I came across this old article which has some pretty interesting points in it.

Is Secession Legal?

It does a good job of explaining a lot of the legal and philosophical arguments that have occurred throughout history in regards to this question. However, there is one point that really sticks out to me....



The Union, then, through a declaration of war could attempt to force the seceded States to remain, but even if victorious that would not solve a philosophical issue. War and violence do not and cannot crush the natural right of self-determination. It can muddle the picture and force the vanquished into submission so long as the boot is firmly planted on their collective throats, but a bloody nose and a prostrate people settles nothing.

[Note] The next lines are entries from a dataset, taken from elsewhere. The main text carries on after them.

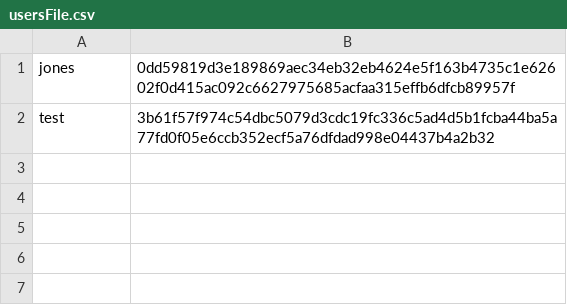
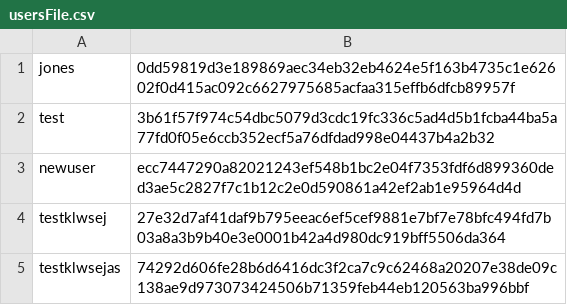
Before and after one commit to MasterZydra/DHBW.Photo-Server, a CSV file: usersFile.csv, drawn as a sheet.

```diff
--- a/usersFile.csv
+++ b/usersFile.csv
@@ -2 +2,4 @@ jones,0dd59819d3e189869aec34eb32eb4624e5f163b4735c1e62602f0d415ac092c6627975685a
 test,3b61f57f974c54dbc5079d3cdc19fc336c5ad4d5b1fcba44ba5a77fd0f05e6ccb352ecf5a76dfdad998e04437b4a2b32
+newuser,ecc7447290a82021243ef548b1bc2e04f7353fdf6d899360ded3ae5c2827f7c1b12c2e0d590861a42ef2ab1e95964d4d
+testklwsej,27e32d7af41daf9b795eeac6ef5cef9881e7bf7e78bfc494fd7b03a8a3b9b40e3e0001b42a4d980dc919bff5506da364
+testklwsejas,74292d606fe28b6d6416dc3f2ca7c9c62468a20207e38de09c138ae9d973073424506b71359feb44eb120563ba996bbf
```
Also changed, not shown: 2 other files.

We are ALL Americans. And even though we have ideological disagreements, we ALL share equal rights and equal stakes in making our country whole. If our liberal brothers and sisters feel they have reached such a chasm between us that the only option is dissolution, then we have a very serious problem. We legitimately know that violence is not the answer. The only way to resolve this chasm moving forward is an honest and legitimate effort on BOTH sides to talk through the issues and negotiate a compromise. I realize that it won't be easy. I realize that there are MANY egos involved, corruption, etc. But we have to try....for the sake of ALL Americans.




posted on Oct, 27 2020 @ 12:13 PM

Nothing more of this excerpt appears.